Francis-Smith, Janice, THE JOURNAL RECORD
The telecommunications industry has outgrown federal regulations imposed upon it during the last century, says the new president of SBC Oklahoma. Donald Cain took over as president of SBC Oklahoma on Oct. 20. Upon his appointment, Cain said one of his main goals is to provide Oklahomans with the most advanced technology and to help make the state an economic draw for high-tech companies.
A native of the Texas Panhandle city of Pampa, Cain earned a bachelor's degree from McMurry University in Abilene, Texas, in 1976, and taught history and psychology at Pampa High School and the Dallas Academy before joining SBC.
Cain has been with SBC for 24 years, beginning in 1979 in the company's customer-focused network services organization and moving on to several positions dealing with customer service, regulatory and external affairs. Cain headed the legislative and regulatory team in South Africa, representing SBC's interest in Telkom South Africa, from 1997 to 2000.
Prior to his present position as president of SBC Oklahoma, Cain served more than three years as SBC's managing director of federal regulatory policy in Washington, D.C.
According to Cain, many of the regulations that were originally designed to help the consumer now do the consumer more harm than good. Over-regulation discourages investment in research and development, which in turn cripples the entire economy, he said.
Many of the rules that currently govern the telecommunications industry went into effect in the early 1980s, noted Cain. (SBC controlled) 83 percent of the access lines in the state, he said. Today, with the advent of cellular phones, e-mail and other communications options, SBC possesses less than 40 percent of the market.
Regulation is supposed to substitute for competition in a monopoly market, said Cain. Well, the competition is here. It's time to let the market work.
Fears that deregulation would cause prices to skyrocket have been proved unfounded in the past, noted Cain.
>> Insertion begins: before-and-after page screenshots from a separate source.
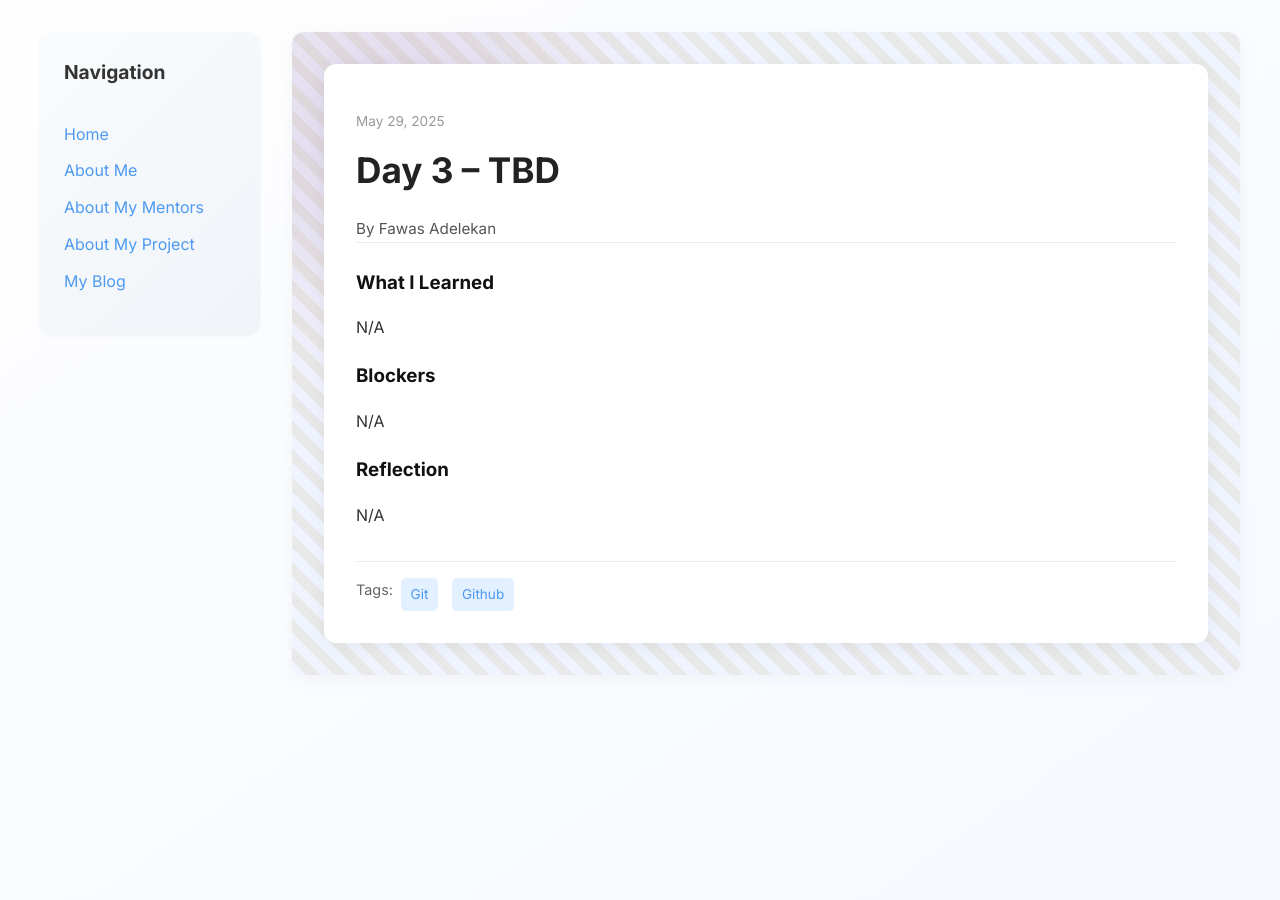
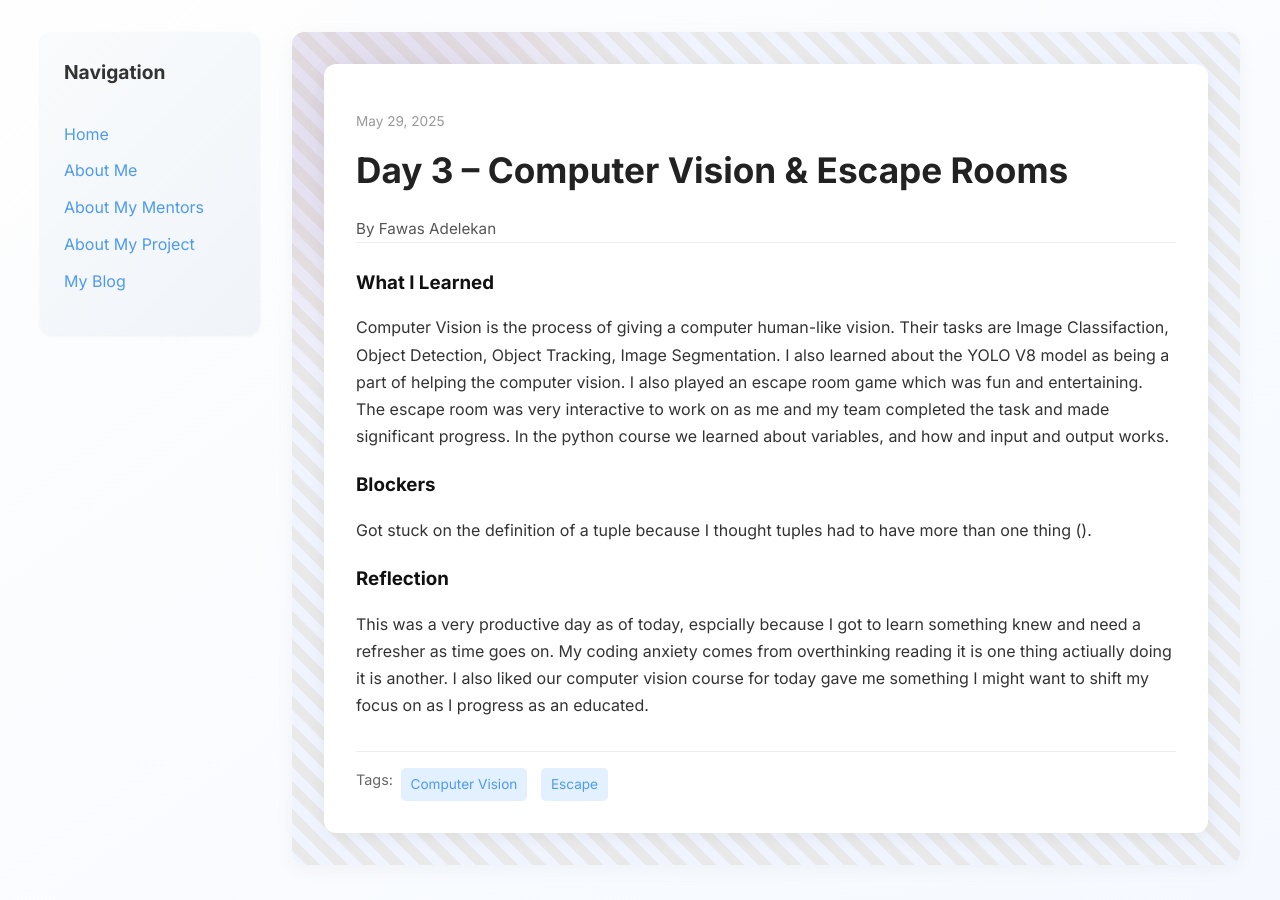
Before and after one commit to ForrestAj/ForrestAj.github.io, a Jekyll site: the page built from _posts/2025-05-29-day-3.md, in a window 1280 px wide. Built offline with Jekyll 4.4.1, drawn with Linux system fonts in a browser that asks for light colours.

Commit message:
Update 2025-05-29-day-3.md

```diff
--- a/_posts/2025-05-29-day-3.md
+++ b/_posts/2025-05-29-day-3.md
@@ -1,19 +1,19 @@
 ---
 layout: post
-title: "Day 3 – TBD"
+title: "Day 3 – Computer Vision & Escape Rooms "
 date: 2025-05-29
 author: Fawas Adelekan
 permalink: /day3.html
-tags: ["Git", "Github"]
+tags: ["Computer Vision", "Escape"]
 
 what_i_learned: |
-   N/A
+   Computer Vision is the process of giving a computer human-like vision. Their tasks are Image Classifaction, Object Detection, Object Tracking, Image Segmentation. I also learned about the YOLO V8 model as being a part of helping the computer vision. I also played an escape room game which was fun and entertaining. The escape room was very interactive to work on as me and my team completed the task and made significant progress. In the python course we learned about variables, and how and input and output works.
 
 
 
 blockers: |
-  N/A
+  Got stuck on the definition of a tuple because I thought tuples had to have more than one thing ().
 
 reflection: |
-   N/A
+   This was a very productive day as of today, espcially because I got to learn something knew and need a refresher as time goes on. My coding anxiety comes from overthinking reading it is one thing actiually doing it is another. I also liked our computer vision course for today gave me something I might want to shift my focus on as I progress as an educated.
 ---
```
For instance, the cost of high-speed DSL Internet access has become less expensive since broadband services have been deregulated.
But SBC is still saddled with a number of outdated regulations, Cain said. As the incumbent carrier, we continue to get regulated as if it's still the 1980s, said Cain. We need the ability to have the same freedom our competitors do.
Cain pointed to the railroad industry as an example. …